_What is being asked:_
For each line below that contains the word "ipynb", make a copy.

Segment Start: Available data

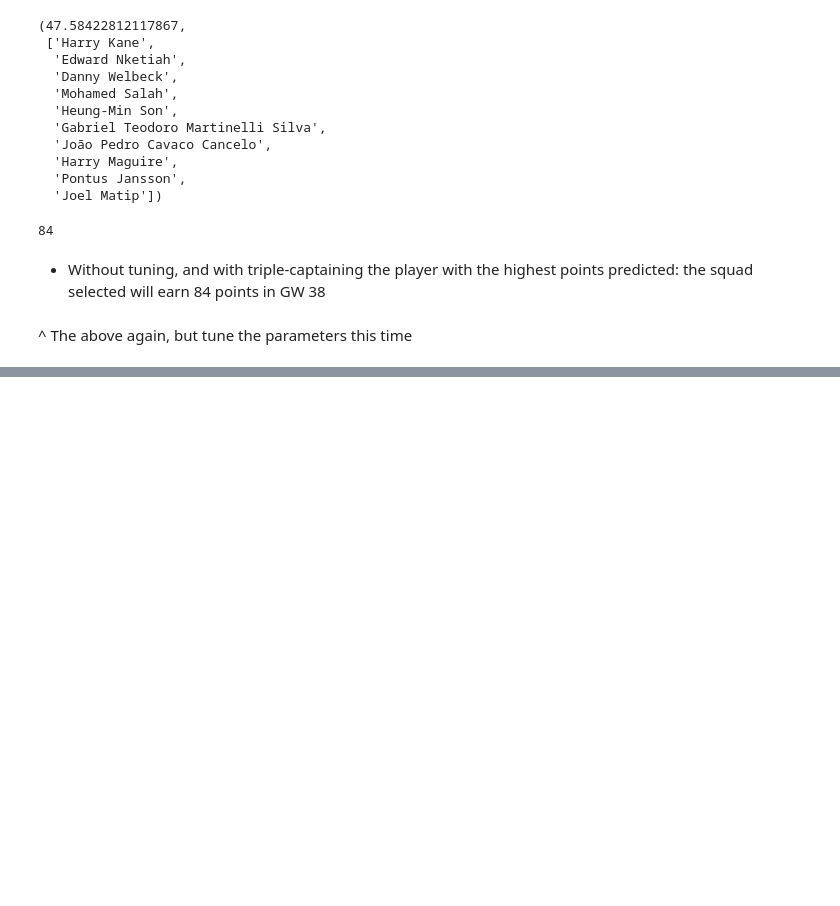
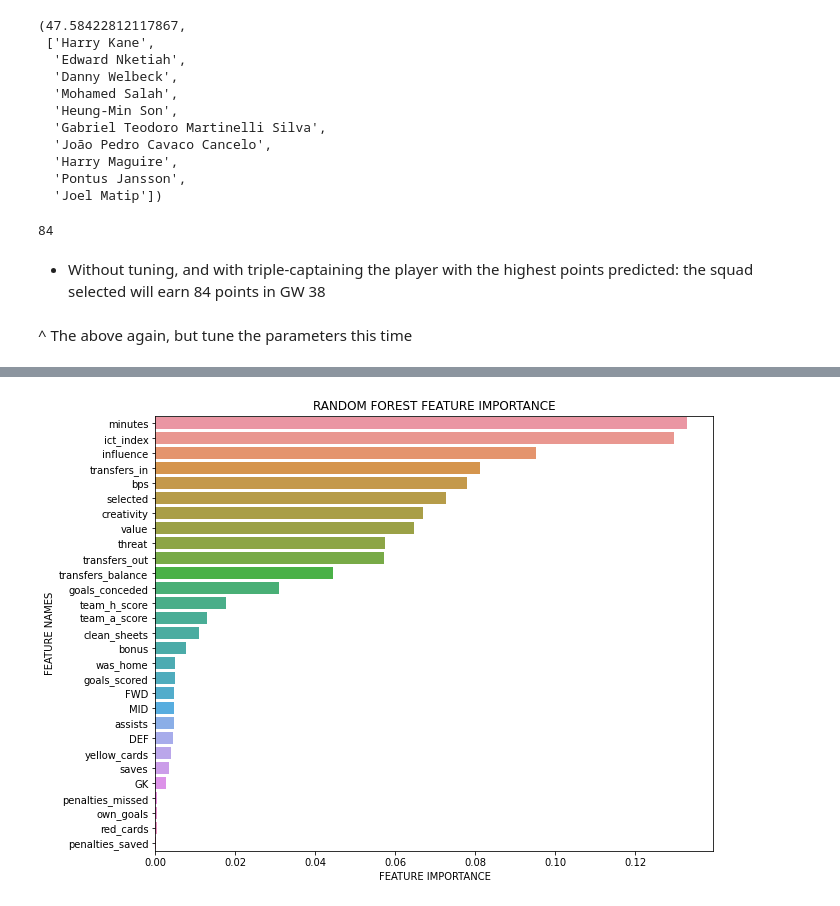
Before and after one commit to bryantx22/ML_FPL, a Jupyter notebook: feature_const.ipynb, the cells around one changed output, grey strips where cells are left out. Drawn from its saved outputs; the diff is of its cells as text; code cells hidden in the pictures; blank space fills up the shorter version.

```diff
--- a/feature_const.ipynb
+++ b/feature_const.ipynb
@@ -300,0 +301,13 @@ actual_pts (squad, temp)
+# %%
+param_grid = {
+    'max_depth': [10, 20, 40],
+    'criterion': ['squared_error'],
+    'max_features': [1.0, "log2"],
+    'n_estimators': [50, 100, 200],
+    'min_samples_split': [2, 6]
+}
+# %%
+from sklearn.model_selection import GridSearchCV
+
+grid = GridSearchCV(regr, param_grid, cv=5, verbose=3)
+grid.fit(X, y)
@@ -300,0 +340,6 @@ actual_pts (squad, temp)
+# %%
+fitted = grid.best_estimator_
+# %%
+plot_feature_importance(fitted.feature_importances_, X.columns,'RANDOM FOREST')
+# %% [output]
+[figure, added]
```
Also changed, not shown: parts of 8 cells of this notebook.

Segment End: Available data

_Solution:_
Before and after one commit to bryantx22/ML_FPL, a Jupyter notebook: feature_const.ipynb, the cells around one changed output, grey strips where cells are left out. Drawn from its saved outputs; the diff is of its cells as text; code cells hidden in the pictures; blank space fills up the shorter version.
--- a/feature_const.ipynb
+++ b/feature_const.ipynb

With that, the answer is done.